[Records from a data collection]
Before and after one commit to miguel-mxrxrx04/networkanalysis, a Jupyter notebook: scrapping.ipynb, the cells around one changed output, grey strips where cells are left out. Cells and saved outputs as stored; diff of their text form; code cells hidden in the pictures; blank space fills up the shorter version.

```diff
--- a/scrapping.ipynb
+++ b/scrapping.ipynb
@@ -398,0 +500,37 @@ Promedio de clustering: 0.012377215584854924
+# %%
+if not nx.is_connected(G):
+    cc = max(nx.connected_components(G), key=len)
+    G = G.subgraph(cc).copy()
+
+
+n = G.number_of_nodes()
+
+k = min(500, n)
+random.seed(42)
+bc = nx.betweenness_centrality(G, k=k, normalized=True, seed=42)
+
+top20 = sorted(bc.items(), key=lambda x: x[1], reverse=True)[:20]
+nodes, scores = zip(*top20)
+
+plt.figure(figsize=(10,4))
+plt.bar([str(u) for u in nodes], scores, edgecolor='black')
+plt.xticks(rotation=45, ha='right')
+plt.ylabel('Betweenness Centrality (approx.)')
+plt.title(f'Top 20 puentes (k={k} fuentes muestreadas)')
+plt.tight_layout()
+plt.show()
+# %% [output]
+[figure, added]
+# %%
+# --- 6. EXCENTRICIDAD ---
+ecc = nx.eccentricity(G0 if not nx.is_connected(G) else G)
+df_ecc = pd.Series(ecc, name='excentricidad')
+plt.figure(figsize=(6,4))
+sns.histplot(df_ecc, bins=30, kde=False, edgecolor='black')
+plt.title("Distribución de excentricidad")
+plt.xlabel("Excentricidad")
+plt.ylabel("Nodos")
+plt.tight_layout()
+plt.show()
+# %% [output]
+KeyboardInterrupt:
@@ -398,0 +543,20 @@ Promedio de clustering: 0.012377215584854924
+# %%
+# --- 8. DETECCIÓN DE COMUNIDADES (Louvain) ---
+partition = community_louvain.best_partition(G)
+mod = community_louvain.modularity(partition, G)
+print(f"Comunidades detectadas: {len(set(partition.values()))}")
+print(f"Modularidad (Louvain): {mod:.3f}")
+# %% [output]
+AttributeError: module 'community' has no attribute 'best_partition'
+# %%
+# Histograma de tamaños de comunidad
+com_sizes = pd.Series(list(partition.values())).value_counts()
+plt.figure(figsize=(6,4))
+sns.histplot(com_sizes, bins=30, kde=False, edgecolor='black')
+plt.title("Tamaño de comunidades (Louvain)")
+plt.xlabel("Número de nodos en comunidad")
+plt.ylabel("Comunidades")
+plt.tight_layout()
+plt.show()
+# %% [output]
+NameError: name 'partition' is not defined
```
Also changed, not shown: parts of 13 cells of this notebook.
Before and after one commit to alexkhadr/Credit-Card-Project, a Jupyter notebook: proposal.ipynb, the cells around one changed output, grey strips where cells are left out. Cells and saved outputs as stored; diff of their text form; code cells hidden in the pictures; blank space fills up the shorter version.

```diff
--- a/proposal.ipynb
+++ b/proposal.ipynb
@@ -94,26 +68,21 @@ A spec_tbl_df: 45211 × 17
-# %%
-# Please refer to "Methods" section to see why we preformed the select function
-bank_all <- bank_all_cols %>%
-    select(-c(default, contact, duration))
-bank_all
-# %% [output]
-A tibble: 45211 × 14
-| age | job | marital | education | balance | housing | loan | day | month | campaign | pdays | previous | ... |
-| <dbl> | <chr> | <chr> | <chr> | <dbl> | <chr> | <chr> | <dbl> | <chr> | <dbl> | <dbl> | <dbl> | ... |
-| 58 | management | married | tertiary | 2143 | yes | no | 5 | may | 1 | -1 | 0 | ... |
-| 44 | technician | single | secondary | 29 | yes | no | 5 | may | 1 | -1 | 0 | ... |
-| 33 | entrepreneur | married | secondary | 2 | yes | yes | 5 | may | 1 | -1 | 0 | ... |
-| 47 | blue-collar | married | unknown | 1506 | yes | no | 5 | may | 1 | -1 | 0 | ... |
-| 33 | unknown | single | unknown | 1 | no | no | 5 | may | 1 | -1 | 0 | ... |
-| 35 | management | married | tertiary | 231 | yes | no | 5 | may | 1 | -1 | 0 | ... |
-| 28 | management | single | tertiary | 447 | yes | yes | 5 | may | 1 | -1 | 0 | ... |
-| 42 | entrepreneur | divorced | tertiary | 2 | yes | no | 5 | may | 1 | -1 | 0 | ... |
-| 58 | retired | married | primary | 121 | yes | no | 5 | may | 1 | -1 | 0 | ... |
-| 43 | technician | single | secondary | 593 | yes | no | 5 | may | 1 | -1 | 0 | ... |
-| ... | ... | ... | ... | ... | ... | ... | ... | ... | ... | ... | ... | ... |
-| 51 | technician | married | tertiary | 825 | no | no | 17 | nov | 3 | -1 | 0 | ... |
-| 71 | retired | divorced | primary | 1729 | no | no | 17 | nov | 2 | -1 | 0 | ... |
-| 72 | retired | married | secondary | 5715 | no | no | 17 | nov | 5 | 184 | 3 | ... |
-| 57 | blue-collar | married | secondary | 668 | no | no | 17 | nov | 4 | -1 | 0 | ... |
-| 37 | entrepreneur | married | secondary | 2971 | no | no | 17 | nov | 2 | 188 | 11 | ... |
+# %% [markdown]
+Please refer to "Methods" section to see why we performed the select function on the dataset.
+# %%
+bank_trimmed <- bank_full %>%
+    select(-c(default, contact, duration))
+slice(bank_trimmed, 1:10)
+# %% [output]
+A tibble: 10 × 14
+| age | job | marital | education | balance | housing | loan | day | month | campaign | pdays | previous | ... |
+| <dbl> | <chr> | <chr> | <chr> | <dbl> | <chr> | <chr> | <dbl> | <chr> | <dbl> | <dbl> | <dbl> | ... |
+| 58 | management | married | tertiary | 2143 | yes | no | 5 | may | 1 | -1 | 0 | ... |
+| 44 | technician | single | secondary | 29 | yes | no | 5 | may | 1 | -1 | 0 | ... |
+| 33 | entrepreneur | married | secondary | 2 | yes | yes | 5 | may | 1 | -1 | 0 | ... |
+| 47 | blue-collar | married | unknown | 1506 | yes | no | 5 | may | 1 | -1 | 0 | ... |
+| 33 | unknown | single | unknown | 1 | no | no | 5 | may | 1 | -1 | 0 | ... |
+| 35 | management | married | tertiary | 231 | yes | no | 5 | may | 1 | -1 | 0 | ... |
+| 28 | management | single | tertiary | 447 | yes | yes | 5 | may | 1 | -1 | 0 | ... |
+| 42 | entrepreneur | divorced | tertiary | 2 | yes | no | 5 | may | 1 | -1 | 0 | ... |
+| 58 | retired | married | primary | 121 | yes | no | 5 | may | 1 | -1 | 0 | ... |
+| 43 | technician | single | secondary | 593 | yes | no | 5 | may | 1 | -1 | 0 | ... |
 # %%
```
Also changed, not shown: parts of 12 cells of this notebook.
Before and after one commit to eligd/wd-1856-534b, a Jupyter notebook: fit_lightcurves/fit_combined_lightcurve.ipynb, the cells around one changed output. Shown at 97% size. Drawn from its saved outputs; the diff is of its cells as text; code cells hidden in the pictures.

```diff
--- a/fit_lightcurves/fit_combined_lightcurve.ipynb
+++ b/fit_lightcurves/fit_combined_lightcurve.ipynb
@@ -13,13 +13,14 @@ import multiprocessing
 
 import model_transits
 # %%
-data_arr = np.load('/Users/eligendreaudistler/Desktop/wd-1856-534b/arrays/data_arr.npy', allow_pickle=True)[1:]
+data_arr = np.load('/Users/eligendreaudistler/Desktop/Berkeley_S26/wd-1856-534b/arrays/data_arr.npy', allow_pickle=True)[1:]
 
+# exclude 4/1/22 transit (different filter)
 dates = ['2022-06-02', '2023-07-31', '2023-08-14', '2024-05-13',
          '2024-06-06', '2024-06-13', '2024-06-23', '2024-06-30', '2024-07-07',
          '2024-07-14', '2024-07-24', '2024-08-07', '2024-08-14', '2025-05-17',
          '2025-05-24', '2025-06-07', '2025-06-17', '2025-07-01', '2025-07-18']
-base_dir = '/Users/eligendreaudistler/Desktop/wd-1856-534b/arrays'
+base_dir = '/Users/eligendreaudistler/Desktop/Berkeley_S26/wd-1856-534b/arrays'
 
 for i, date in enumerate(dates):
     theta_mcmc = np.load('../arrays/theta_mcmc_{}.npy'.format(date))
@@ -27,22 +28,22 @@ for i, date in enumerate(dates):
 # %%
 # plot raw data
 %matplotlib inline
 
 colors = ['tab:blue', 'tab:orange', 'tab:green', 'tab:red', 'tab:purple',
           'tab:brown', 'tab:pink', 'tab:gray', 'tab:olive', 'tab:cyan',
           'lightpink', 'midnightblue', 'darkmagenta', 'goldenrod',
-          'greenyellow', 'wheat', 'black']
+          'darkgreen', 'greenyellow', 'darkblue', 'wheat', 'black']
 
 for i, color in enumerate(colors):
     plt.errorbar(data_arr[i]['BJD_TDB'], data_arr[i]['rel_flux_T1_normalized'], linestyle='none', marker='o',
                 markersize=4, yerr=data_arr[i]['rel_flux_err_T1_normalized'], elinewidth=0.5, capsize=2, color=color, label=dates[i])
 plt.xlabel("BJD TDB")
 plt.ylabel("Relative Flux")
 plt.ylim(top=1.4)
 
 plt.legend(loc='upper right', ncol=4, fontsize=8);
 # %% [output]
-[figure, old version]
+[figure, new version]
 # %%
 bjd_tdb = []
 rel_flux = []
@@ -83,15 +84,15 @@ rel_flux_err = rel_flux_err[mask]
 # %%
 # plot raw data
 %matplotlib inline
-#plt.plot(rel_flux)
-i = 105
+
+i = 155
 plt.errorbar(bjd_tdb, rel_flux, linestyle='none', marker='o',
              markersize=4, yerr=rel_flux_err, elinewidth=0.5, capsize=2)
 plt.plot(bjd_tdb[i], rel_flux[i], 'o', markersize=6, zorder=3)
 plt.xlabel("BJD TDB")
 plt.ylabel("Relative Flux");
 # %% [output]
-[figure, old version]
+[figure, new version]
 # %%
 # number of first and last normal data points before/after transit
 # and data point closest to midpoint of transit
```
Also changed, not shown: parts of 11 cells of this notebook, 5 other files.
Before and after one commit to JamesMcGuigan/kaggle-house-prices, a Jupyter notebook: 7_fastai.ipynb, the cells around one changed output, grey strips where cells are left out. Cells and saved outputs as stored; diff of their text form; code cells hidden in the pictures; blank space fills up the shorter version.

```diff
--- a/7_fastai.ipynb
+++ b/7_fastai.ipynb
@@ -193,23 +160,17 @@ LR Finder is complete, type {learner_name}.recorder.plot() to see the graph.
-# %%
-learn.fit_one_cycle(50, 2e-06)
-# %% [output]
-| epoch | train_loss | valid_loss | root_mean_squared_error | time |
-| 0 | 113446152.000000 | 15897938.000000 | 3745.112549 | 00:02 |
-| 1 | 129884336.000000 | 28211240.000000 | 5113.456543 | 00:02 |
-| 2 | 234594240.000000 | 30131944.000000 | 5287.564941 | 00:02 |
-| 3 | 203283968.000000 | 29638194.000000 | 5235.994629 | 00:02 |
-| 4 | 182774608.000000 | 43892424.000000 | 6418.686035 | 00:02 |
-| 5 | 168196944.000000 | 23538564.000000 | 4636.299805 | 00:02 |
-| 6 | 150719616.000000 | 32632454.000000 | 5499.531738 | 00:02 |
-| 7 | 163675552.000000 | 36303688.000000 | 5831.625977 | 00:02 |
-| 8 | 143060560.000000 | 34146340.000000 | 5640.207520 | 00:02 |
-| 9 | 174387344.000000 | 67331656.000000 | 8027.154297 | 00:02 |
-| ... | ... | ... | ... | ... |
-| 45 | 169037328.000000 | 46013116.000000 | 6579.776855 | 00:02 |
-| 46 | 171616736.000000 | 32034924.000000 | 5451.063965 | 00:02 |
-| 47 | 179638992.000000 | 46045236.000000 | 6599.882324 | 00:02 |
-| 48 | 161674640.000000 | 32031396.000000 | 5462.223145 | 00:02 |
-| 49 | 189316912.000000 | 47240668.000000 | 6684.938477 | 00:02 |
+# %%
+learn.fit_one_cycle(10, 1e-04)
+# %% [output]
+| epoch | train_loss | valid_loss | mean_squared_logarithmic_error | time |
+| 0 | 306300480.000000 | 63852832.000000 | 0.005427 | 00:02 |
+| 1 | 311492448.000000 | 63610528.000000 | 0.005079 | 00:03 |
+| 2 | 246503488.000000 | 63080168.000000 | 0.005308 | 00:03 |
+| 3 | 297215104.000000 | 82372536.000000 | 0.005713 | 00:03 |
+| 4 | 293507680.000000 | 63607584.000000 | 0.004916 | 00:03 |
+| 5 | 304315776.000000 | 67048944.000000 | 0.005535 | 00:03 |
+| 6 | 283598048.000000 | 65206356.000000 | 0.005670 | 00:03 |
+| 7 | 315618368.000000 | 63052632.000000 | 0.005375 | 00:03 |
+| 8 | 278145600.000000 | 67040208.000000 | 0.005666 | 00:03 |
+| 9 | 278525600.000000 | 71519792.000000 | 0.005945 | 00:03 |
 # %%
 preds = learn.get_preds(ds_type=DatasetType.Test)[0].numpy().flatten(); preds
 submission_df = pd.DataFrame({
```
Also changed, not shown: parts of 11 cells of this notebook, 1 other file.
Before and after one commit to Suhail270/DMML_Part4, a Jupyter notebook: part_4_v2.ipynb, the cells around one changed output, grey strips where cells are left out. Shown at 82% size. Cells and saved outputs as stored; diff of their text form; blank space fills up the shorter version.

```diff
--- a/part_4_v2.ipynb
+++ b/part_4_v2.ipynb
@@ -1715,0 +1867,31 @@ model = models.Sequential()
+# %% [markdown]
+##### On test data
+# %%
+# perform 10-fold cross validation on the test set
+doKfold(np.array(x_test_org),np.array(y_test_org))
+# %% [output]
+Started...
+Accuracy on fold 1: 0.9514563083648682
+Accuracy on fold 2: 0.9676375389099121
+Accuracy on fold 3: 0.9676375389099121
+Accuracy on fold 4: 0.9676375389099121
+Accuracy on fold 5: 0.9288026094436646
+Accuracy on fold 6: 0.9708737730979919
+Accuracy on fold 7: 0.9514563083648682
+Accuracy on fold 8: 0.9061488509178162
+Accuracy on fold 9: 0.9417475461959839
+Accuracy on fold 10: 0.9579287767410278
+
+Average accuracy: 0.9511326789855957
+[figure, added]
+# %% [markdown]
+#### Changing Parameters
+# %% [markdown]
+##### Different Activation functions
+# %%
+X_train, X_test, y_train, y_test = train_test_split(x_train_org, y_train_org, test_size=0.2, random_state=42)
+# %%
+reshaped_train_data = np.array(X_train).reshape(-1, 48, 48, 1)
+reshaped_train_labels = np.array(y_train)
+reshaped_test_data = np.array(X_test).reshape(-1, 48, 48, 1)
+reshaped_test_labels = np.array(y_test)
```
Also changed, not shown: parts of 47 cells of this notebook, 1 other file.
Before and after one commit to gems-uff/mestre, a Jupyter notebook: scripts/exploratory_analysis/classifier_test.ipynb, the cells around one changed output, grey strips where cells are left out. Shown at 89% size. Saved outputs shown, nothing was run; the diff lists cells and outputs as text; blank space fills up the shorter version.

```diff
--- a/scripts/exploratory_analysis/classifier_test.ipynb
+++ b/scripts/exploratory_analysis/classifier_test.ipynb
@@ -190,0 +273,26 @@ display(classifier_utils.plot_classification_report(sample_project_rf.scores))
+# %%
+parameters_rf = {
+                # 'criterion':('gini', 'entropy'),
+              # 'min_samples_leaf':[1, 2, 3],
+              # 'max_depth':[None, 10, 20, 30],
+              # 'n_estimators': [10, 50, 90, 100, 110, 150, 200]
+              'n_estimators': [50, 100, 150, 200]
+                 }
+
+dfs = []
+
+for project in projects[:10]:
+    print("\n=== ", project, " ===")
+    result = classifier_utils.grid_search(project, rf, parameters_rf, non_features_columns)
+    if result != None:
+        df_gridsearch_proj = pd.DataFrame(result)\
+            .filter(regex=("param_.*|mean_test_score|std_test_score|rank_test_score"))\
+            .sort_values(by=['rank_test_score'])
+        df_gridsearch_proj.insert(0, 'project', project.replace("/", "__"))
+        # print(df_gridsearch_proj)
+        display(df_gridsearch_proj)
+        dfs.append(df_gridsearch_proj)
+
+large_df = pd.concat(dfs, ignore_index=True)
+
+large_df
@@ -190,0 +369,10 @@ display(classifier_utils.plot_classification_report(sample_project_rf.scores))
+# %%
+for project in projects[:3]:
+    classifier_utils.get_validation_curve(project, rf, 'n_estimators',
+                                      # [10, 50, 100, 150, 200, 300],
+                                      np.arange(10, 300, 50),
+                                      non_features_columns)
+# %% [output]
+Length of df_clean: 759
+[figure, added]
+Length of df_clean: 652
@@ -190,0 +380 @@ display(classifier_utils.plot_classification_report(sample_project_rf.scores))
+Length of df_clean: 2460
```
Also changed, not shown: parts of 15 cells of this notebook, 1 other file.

What the task requires - Your answer should be every line above that contains the word "strips".

Task result -
Before and after one commit to miguel-mxrxrx04/networkanalysis, a Jupyter notebook: scrapping.ipynb, the cells around one changed output, grey strips where cells are left out. Cells and saved outputs as stored; diff of their text form; code cells hidden in the pictures; blank space fills up the shorter version.
Before and after one commit to alexkhadr/Credit-Card-Project, a Jupyter notebook: proposal.ipynb, the cells around one changed output, grey strips where cells are left out. Cells and saved outputs as stored; diff of their text form; code cells hidden in the pictures; blank space fills up the shorter version.
Before and after one commit to JamesMcGuigan/kaggle-house-prices, a Jupyter notebook: 7_fastai.ipynb, the cells around one changed output, grey strips where cells are left out. Cells and saved outputs as stored; diff of their text form; code cells hidden in the pictures; blank space fills up the shorter version.
Before and after one commit to Suhail270/DMML_Part4, a Jupyter notebook: part_4_v2.ipynb, the cells around one changed output, grey strips where cells are left out. Shown at 82% size. Cells and saved outputs as stored; diff of their text form; blank space fills up the shorter version.
Before and after one commit to gems-uff/mestre, a Jupyter notebook: scripts/exploratory_analysis/classifier_test.ipynb, the cells around one changed output, grey strips where cells are left out. Shown at 89% size. Saved outputs shown, nothing was run; the diff lists cells and outputs as text; blank space fills up the shorter version.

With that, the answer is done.